Professor Henrik Ehrsson, the principle investigator of the study, said: “This is the first set of experiments to definitively establish that the sensory signals generated by one’s imagination are strong enough to change one’s real-world perception of a different sensory modality.”

The study could help to shed light on why the brain is often unable to distinguish between thought and reality in conditions such as schizophrenia.

It also throws up a number of interesting questions: if our imaginations can affect our physical senses, just how much of seeing is believing? Are our imaginations able to  extend beyond the physical reality we see as well?

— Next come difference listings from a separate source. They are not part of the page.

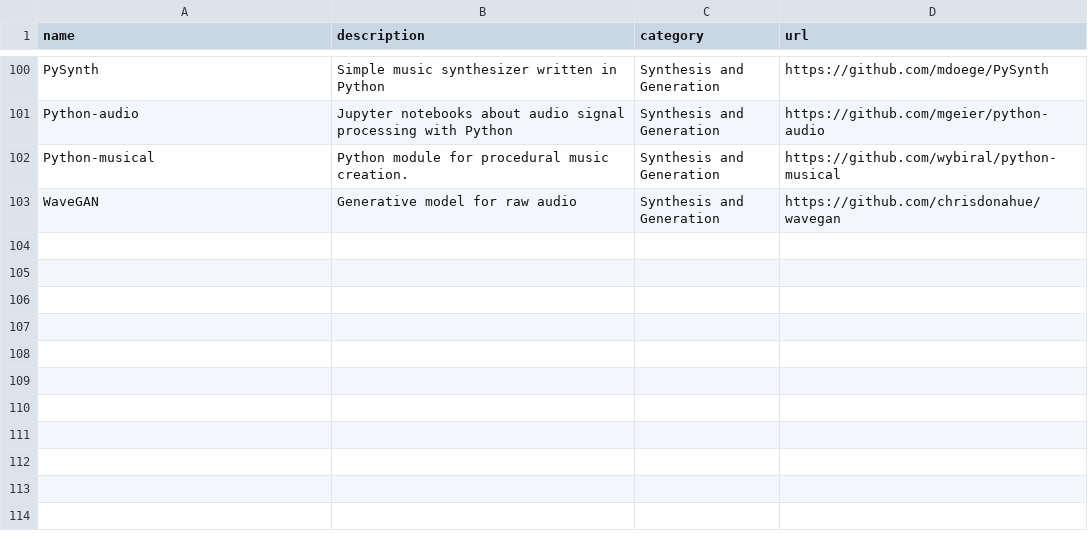
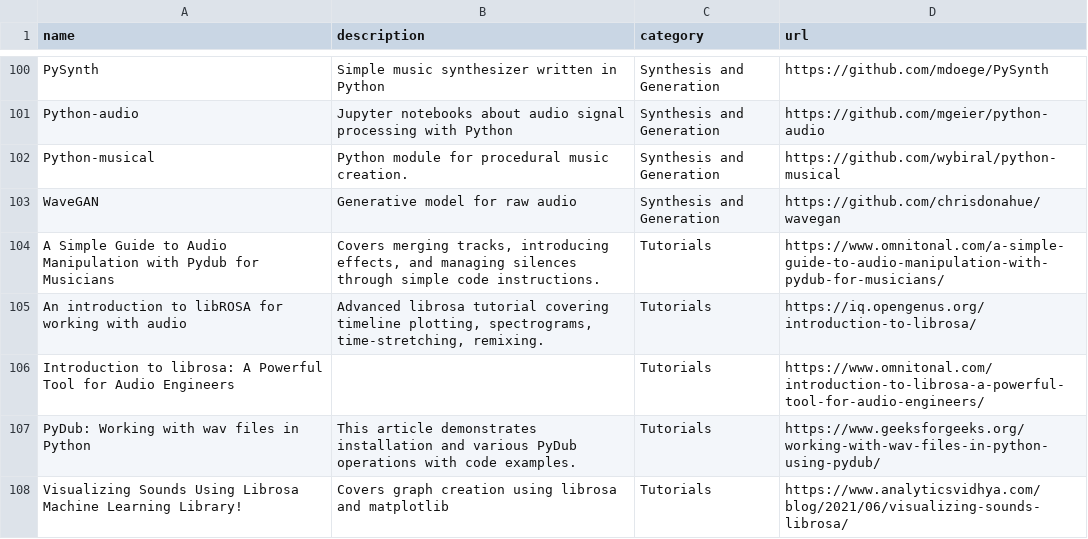
Before and after one commit to andreimatveyeu/awesome-python-audio, a CSV file: dataframe.csv, drawn as a sheet; only a part is shown, gaps mark what is left out.

```diff
--- a/dataframe.csv
+++ b/dataframe.csv
@@ -103 +103,6 @@ Python-musical,Python module for procedural music creation. ,Synthesis and Gener
 WaveGAN,Generative model for raw audio,Synthesis and Generation,https://github.com/chrisdonahue/wavegan
+A Simple Guide to Audio Manipulation with Pydub for Musicians,"Covers merging tracks, introducing effects, and managing silences through simple code instructions.",Tutorials,https://www.omnitonal.com/a-simple-guide-to-audio-manipulation-with-pydub-for-musicians/
+An introduction to libROSA for working with audio,"Advanced librosa tutorial covering timeline plotting, spectrograms, time-stretching, remixing.",Tutorials,https://iq.opengenus.org/introduction-to-librosa/
+Introduction to librosa: A Powerful Tool for Audio Engineers,,Tutorials,https://www.omnitonal.com/introduction-to-librosa-a-powerful-tool-for-audio-engineers/
+PyDub: Working with wav files in Python,This article demonstrates installation and various PyDub operations with code examples.,Tutorials,https://www.geeksforgeeks.org/working-with-wav-files-in-python-using-pydub/
+Visualizing Sounds Using Librosa Machine Learning Library!,Covers graph creation using librosa and matplotlib,Tutorials,https://www.analyticsvidhya.com/blog/2021/06/visualizing-sounds-librosa/
```
Also changed, not shown: 1 other file.
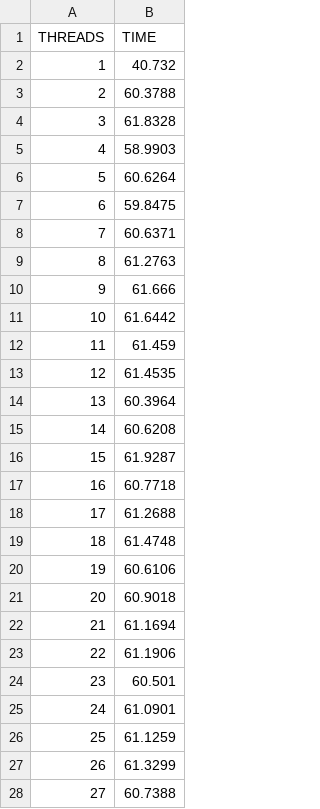
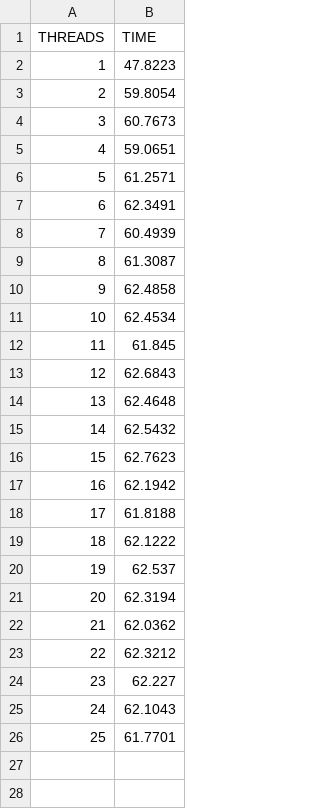
Before and after one commit to kvitajin/PS, a CSV file: cv3/cmake-build-debug/5znaky.csv, drawn as a sheet; only a part is shown; the diff covers the shown part only.

```diff
--- a/cv3/cmake-build-debug/5znaky.csv
+++ b/cv3/cmake-build-debug/5znaky.csv
@@ -1,28 +1,26 @@
 THREADS	TIME
-1	40.732
-2	60.3788
-3	61.8328
-4	58.9903
-5	60.6264
-6	59.8475
-7	60.6371
-8	61.2763
-9	61.666
-10	61.6442
-11	61.459
-12	61.4535
-13	60.3964
-14	60.6208
-15	61.9287
-16	60.7718
-17	61.2688
-18	61.4748
-19	60.6106
-20	60.9018
-21	61.1694
-22	61.1906
-23	60.501
-24	61.0901
-25	61.1259
-26	61.3299
-27	60.7388
+1	47.8223
+2	59.8054
+3	60.7673
+4	59.0651
+5	61.2571
+6	62.3491
+7	60.4939
+8	61.3087
+9	62.4858
+10	62.4534
+11	61.845
+12	62.6843
+13	62.4648
+14	62.5432
+15	62.7623
+16	62.1942
+17	61.8188
+18	62.1222
+19	62.537
+20	62.3194
+21	62.0362
+22	62.3212
+23	62.227
+24	62.1043
+25	61.7701
```
Also changed, not shown: 72 removed rows elsewhere in this file, cv3/cmake-build-debug/1znaky.csv, cv3/cmake-build-debug/2znaky.csv, 45 other files.
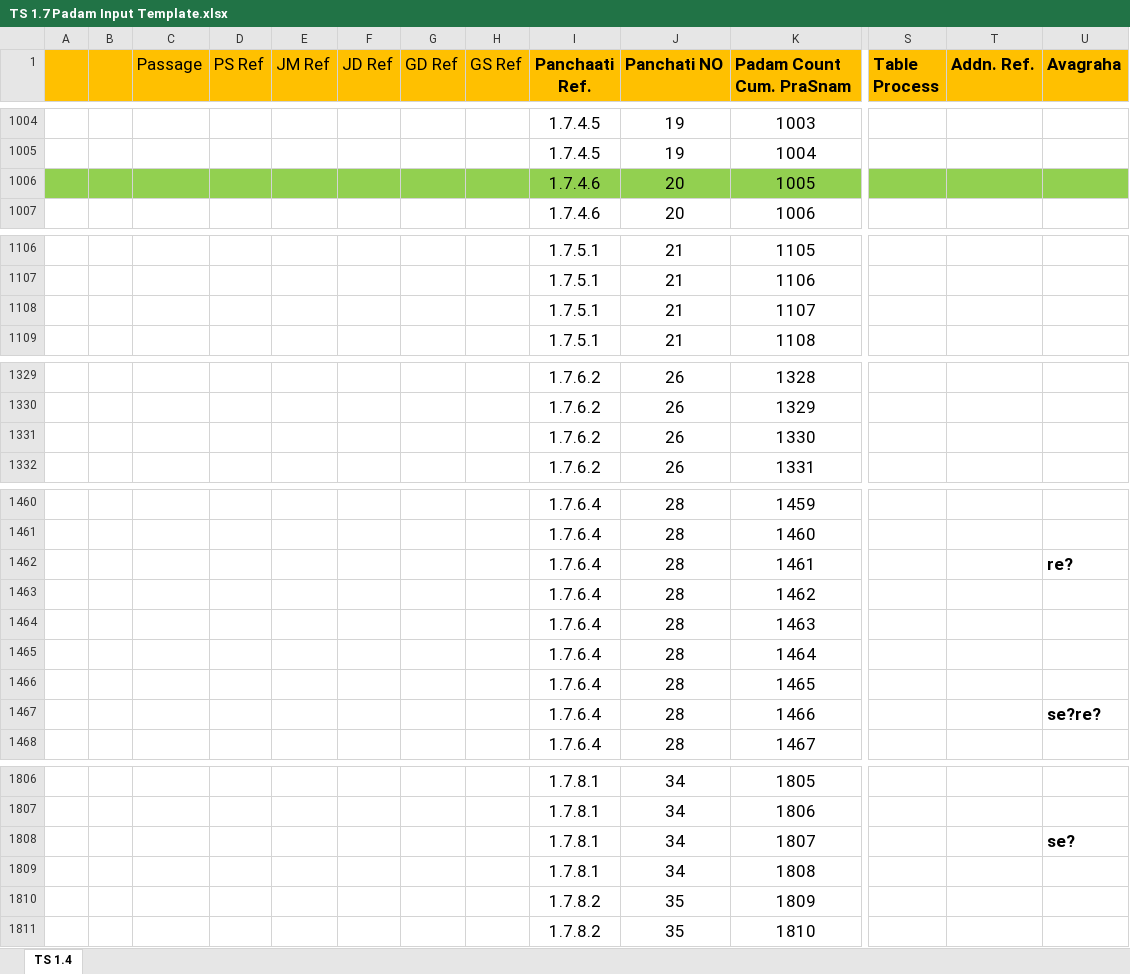
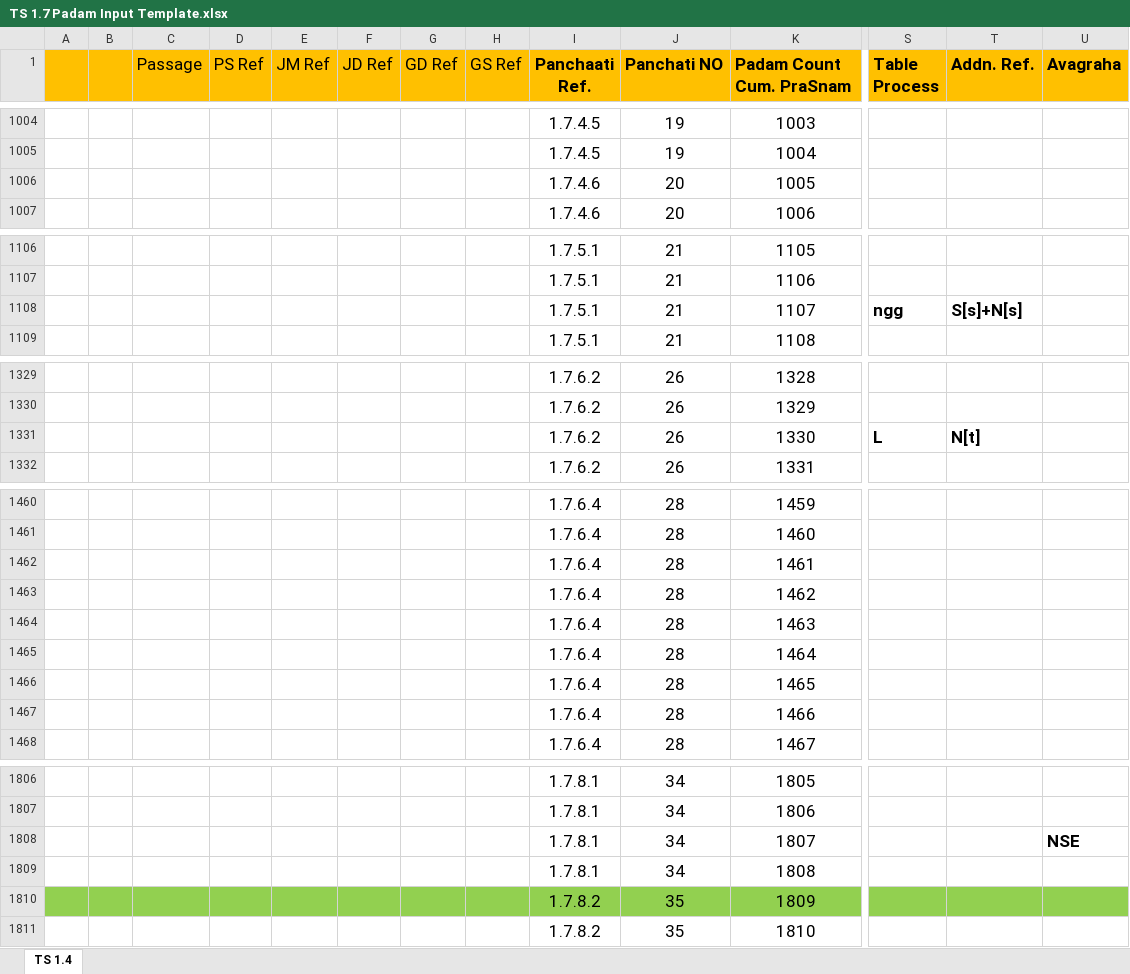
Before and after one commit to KYVeda/texts, an Excel workbook: TS Jatai Working/Raja Files/Padam Inputs/TS 1.7 Padam Input Template.xlsx, sheet TS 1.4, drawn as a sheet; only a part is shown, gaps mark what is left out; values as stored, in another font and other column widths than the file's, no borders; the diff covers the shown part only; the diff names each change by its address in the sheet, - before the commit and + after, or states it on an @@ line.

Commit message:
TS Padam Template 1.7 +2.6

```diff
--- a/TS Jatai Working/Raja Files/Padam Inputs/TS 1.7 Padam Input Template.xlsx (sheet TS 1.4)
+++ b/TS Jatai Working/Raja Files/Padam Inputs/TS 1.7 Padam Input Template.xlsx (sheet TS 1.4)
-A1006:U1006 fill: #92D050
+A1006:U1006 fill: none
-S1108 (Table Process): (empty)
+S1108 (Table Process): ngg
-T1108 (Addn. Ref.): (empty)
+T1108 (Addn. Ref.): S[s]+N[s]
-S1331 (Table Process): (empty)
+S1331 (Table Process): L
-T1331 (Addn. Ref.): (empty)
+T1331 (Addn. Ref.): N[t]
-U1462 (Avagraha): re?
+U1462 (Avagraha): (empty)
-U1467 (Avagraha): se?re?
+U1467 (Avagraha): (empty)
-U1808 (Avagraha): se?
+U1808 (Avagraha): NSE
-A1810:U1810 fill: none
+A1810:U1810 fill: #92D050
```
Also changed, not shown: 25 edited cells and cell formats elsewhere in this sheet, TS Jatai Working/TTD JatA PaaraayaNam.xlsx, 1 other file.
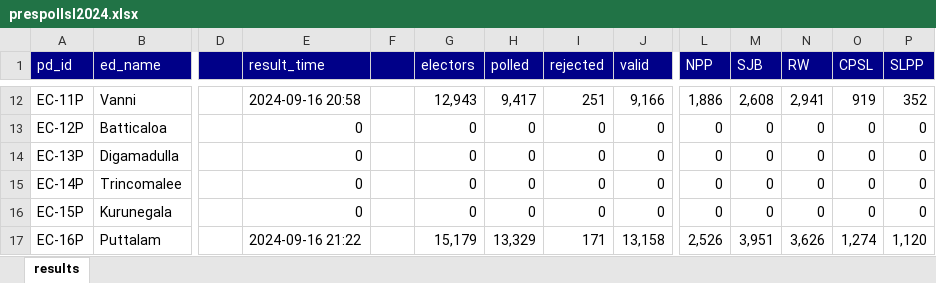
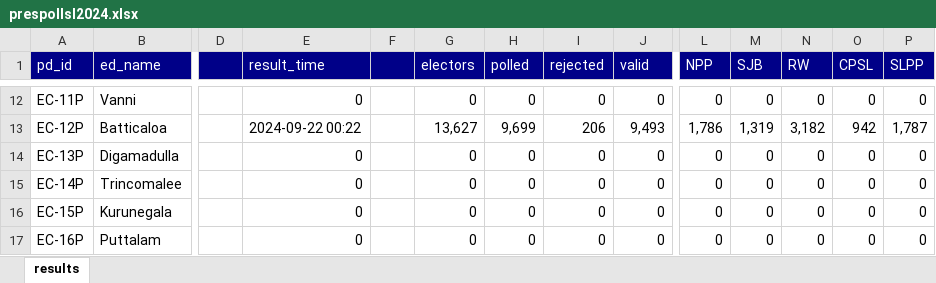
Before and after one commit to nuuuwan/prespollsl2024_py, an Excel workbook: data/prespollsl2024.xlsx, sheet results, drawn as a sheet; only a part is shown, gaps mark what is left out; values as stored, in another font and other column widths than the file's, no borders; the diff covers the shown part only; the diff names each change by its address in the sheet, - before the commit and + after, or states it on an @@ line.

```diff
--- a/data/prespollsl2024.xlsx (sheet results)
+++ b/data/prespollsl2024.xlsx (sheet results)
-E12 (result_time): 2024-09-16 20:58
+E12 (result_time): 0
-G12 (electors): 12,943
+G12 (electors): 0
-H12 (polled): 9,417
+H12 (polled): 0
-I12 (rejected): 251
+I12 (rejected): 0
-J12 (valid): 9,166
+J12 (valid): 0
-L12 (NPP): 1,886
+L12 (NPP): 0
-M12 (SJB): 2,608
+M12 (SJB): 0
-N12 (RW): 2,941
+N12 (RW): 0
-O12 (CPSL): 919
+O12 (CPSL): 0
-P12 (SLPP): 352
+P12 (SLPP): 0
-E13 (result_time): 0
+E13 (result_time): 2024-09-22 00:22
-G13 (electors): 0
+G13 (electors): 13,627
-H13 (polled): 0
+H13 (polled): 9,699
-I13 (rejected): 0
+I13 (rejected): 206
-J13 (valid): 0
+J13 (valid): 9,493
-L13 (NPP): 0
+L13 (NPP): 1,786
-M13 (SJB): 0
+M13 (SJB): 1,319
-N13 (RW): 0
+N13 (RW): 3,182
-O13 (CPSL): 0
+O13 (CPSL): 942
-P13 (SLPP): 0
+P13 (SLPP): 1,787
-E17 (result_time): 2024-09-16 21:22
+E17 (result_time): 0
-G17 (electors): 15,179
+G17 (electors): 0
-H17 (polled): 13,329
+H17 (polled): 0
-I17 (rejected): 171
+I17 (rejected): 0
-J17 (valid): 13,158
+J17 (valid): 0
-L17 (NPP): 2,526
+L17 (NPP): 0
-M17 (SJB): 3,951
+M17 (SJB): 0
-N17 (RW): 3,626
+N17 (RW): 0
-O17 (CPSL): 1,274
+O17 (CPSL): 0
-P17 (SLPP): 1,120
+P17 (SLPP): 0
```
Also changed, not shown: 21 added rows, 21 removed rows and 952 edited cells elsewhere in this sheet, 3 other files.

The link between imagination and sensory perception has long been known and is often more obvious when it comes to things such as optical illusions, but there are few documented experiments and studies into how this process takes place. This latest experiment may very well provide the key.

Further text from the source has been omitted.